Another fundamental component is a receiver.Some receivers intended for home theatre systems contain inputs for your personal cable TELEVISION SET or satellite tv for pc dish bond, as nicely as advices for many other issues, such for the reason that your DISC player, a person's VCR, yo.

Another fundamental component is a receiver.Some receivers intended for home theatre systems contain inputs for your personal cable TELEVISION SET or satellite tv for pc dish bond, as nicely as advices for many other issues, such for the reason that your DISC player, a person's VCR, your surround audio system, and possibly even a COMPUTER SYSTEM input.Some need a built-in airwaves, although these are typically becoming fewer common.Among the list of newer add ons to receivers is allow you to play XM the airwaves, although XM radio need a regular monthly subscription.So with almost all these choices, you must evaluate it is important to a person, as very well as what is important to actually IMPLEMENT.There might be little good sense, for situation, in equipping typically the receiver having XM stereo if you will not ever or never use that will option

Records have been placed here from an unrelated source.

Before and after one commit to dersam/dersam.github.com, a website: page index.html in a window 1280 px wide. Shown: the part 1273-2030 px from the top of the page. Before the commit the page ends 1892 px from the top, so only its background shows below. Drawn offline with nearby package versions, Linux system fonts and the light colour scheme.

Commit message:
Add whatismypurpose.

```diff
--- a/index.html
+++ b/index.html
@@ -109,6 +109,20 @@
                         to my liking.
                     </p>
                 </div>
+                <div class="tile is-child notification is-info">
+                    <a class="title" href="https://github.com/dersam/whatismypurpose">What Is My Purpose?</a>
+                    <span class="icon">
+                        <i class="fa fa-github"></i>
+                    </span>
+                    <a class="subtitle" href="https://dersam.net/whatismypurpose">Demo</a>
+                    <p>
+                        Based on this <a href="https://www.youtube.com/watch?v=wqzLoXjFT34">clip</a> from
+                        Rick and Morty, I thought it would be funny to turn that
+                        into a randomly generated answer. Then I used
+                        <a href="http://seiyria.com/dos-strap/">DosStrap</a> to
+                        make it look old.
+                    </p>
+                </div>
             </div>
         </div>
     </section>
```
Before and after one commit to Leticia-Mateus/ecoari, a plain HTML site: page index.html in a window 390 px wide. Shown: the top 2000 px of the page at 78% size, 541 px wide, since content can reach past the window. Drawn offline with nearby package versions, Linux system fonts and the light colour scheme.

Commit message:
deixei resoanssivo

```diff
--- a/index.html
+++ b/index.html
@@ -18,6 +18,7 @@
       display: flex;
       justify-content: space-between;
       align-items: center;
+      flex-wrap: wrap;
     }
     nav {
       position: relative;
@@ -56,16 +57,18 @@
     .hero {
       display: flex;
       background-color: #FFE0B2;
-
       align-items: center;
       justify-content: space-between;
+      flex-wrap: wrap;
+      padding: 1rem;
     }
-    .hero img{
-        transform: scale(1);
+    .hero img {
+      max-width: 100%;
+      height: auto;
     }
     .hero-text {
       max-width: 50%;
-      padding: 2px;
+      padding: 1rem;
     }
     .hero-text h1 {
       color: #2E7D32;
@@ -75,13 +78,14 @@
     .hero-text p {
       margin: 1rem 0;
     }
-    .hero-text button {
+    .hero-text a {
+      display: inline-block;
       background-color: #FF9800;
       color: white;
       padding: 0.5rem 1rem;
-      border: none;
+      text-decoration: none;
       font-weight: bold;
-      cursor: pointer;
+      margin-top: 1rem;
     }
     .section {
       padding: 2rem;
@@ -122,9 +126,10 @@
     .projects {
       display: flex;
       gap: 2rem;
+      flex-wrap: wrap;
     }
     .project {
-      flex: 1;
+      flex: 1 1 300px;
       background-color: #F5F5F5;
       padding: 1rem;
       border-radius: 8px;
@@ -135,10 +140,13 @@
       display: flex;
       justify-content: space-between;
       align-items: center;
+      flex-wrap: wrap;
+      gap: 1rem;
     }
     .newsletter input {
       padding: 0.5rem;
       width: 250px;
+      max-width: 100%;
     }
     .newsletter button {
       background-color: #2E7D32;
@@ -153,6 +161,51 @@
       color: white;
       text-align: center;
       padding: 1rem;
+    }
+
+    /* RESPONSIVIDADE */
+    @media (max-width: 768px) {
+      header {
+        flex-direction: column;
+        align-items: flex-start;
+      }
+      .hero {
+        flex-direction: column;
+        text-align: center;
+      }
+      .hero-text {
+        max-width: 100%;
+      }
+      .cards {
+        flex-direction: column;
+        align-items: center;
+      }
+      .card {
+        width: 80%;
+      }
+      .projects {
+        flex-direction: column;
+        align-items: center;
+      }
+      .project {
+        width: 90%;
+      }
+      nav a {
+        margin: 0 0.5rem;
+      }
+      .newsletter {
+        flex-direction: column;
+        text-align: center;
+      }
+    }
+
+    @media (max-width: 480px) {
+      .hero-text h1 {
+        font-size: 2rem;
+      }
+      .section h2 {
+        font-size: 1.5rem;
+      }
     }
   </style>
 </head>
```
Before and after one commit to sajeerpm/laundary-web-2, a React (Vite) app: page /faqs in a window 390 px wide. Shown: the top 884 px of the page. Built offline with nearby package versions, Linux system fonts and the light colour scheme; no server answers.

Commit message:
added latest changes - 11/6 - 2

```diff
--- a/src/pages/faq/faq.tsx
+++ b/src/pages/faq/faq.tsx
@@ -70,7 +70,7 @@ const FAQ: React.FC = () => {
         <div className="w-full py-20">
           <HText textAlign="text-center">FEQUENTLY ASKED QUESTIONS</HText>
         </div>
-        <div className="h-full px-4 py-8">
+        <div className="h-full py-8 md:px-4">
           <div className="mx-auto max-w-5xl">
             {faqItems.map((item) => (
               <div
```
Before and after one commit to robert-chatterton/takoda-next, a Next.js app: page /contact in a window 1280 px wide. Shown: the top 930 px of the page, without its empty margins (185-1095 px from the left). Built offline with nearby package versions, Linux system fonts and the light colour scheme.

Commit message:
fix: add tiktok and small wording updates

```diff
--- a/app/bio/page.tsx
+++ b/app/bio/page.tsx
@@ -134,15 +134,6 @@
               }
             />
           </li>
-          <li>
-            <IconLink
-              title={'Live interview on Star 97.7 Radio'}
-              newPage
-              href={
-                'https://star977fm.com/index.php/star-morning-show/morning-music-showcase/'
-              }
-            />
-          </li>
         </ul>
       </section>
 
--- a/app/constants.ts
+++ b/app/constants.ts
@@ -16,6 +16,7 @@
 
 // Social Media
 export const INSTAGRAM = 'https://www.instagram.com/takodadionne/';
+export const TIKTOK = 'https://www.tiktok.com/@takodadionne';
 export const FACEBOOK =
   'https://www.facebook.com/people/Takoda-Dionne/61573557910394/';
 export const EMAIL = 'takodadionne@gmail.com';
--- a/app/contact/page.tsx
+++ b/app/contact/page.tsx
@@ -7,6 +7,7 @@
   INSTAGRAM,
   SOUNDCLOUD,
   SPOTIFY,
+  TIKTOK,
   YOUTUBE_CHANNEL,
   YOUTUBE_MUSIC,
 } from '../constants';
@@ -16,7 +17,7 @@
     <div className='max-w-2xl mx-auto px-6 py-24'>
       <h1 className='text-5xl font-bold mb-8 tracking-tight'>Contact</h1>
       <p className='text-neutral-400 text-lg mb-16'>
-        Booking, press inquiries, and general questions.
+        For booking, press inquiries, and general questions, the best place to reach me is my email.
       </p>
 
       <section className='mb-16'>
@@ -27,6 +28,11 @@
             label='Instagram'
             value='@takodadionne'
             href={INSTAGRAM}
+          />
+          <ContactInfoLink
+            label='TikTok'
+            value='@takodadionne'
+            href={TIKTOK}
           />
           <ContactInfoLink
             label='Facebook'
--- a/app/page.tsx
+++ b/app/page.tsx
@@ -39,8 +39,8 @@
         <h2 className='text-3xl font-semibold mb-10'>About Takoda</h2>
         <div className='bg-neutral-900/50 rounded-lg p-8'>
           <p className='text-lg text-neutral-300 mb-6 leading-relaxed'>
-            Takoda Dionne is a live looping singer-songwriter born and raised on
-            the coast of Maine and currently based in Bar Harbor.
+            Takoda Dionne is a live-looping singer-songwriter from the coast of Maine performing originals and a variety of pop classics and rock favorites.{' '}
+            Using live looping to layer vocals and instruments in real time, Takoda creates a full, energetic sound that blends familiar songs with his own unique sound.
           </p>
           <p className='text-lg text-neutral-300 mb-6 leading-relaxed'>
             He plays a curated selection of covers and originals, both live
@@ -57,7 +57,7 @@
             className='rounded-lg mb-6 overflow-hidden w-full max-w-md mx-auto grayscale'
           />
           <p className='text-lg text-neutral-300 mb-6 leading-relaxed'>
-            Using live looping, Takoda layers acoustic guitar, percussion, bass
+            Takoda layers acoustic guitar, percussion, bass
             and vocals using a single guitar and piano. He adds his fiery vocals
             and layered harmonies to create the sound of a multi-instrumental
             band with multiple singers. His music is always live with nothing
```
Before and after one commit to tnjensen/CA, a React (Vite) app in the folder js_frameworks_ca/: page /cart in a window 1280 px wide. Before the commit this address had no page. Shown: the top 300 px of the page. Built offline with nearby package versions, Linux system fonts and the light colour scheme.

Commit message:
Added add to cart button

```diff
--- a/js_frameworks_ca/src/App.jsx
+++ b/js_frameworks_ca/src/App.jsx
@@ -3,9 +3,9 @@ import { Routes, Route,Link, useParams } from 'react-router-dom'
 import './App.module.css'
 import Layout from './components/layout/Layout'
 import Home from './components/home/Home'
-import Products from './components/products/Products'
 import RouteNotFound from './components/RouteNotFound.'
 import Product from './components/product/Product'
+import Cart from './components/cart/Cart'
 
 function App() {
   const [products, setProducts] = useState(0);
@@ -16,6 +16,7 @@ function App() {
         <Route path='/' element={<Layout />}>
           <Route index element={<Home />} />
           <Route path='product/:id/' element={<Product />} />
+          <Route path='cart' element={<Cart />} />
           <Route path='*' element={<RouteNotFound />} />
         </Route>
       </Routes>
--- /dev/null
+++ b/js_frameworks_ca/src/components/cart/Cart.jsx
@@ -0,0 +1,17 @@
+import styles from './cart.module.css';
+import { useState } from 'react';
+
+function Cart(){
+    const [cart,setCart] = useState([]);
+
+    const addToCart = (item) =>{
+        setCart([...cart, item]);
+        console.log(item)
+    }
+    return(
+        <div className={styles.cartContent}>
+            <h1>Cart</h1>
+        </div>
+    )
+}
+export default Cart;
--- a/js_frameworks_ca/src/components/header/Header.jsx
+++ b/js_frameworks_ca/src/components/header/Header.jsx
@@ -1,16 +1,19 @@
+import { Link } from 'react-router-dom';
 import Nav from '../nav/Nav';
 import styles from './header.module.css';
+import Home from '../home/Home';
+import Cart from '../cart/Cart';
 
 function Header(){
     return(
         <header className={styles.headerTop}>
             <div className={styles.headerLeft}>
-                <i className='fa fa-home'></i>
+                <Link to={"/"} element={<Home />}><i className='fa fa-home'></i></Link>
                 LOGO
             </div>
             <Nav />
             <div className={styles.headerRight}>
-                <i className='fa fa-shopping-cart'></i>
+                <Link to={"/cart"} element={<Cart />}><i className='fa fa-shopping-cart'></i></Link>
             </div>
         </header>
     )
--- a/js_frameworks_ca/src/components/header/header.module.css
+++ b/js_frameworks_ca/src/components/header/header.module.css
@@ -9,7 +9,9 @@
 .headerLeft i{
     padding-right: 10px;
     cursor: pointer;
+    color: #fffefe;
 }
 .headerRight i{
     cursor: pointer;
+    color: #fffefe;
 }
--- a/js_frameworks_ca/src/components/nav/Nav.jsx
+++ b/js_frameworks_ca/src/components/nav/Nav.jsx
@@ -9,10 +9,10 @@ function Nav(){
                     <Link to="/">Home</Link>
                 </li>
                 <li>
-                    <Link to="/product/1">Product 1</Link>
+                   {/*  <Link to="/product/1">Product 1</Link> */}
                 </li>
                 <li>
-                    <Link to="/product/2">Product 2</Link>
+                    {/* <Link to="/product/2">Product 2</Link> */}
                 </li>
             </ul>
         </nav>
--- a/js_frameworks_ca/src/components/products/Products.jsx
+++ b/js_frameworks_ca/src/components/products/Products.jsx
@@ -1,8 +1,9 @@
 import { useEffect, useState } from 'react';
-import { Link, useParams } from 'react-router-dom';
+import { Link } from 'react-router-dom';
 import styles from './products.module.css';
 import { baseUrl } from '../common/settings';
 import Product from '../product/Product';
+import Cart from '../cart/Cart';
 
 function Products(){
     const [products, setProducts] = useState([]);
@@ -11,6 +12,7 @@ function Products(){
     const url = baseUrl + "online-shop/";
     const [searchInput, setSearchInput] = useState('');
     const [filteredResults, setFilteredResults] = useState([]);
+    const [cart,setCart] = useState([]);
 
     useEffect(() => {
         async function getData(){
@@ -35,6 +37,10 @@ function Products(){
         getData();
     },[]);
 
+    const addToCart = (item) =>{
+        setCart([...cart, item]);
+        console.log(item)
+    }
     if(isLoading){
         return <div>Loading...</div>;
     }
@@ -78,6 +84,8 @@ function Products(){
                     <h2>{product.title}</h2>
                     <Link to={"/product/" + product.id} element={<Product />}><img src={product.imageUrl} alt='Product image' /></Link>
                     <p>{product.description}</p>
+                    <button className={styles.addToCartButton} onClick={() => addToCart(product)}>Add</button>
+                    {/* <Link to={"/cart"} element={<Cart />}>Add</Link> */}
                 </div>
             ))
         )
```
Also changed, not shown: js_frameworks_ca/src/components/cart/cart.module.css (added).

Posted by: allen andeson | January 30, 2013 6:26 PM    Report this comment

Add your comments

Log In

You must be logged in to comment

Forgot password?

Register

Enter your information below to begin your FREE registration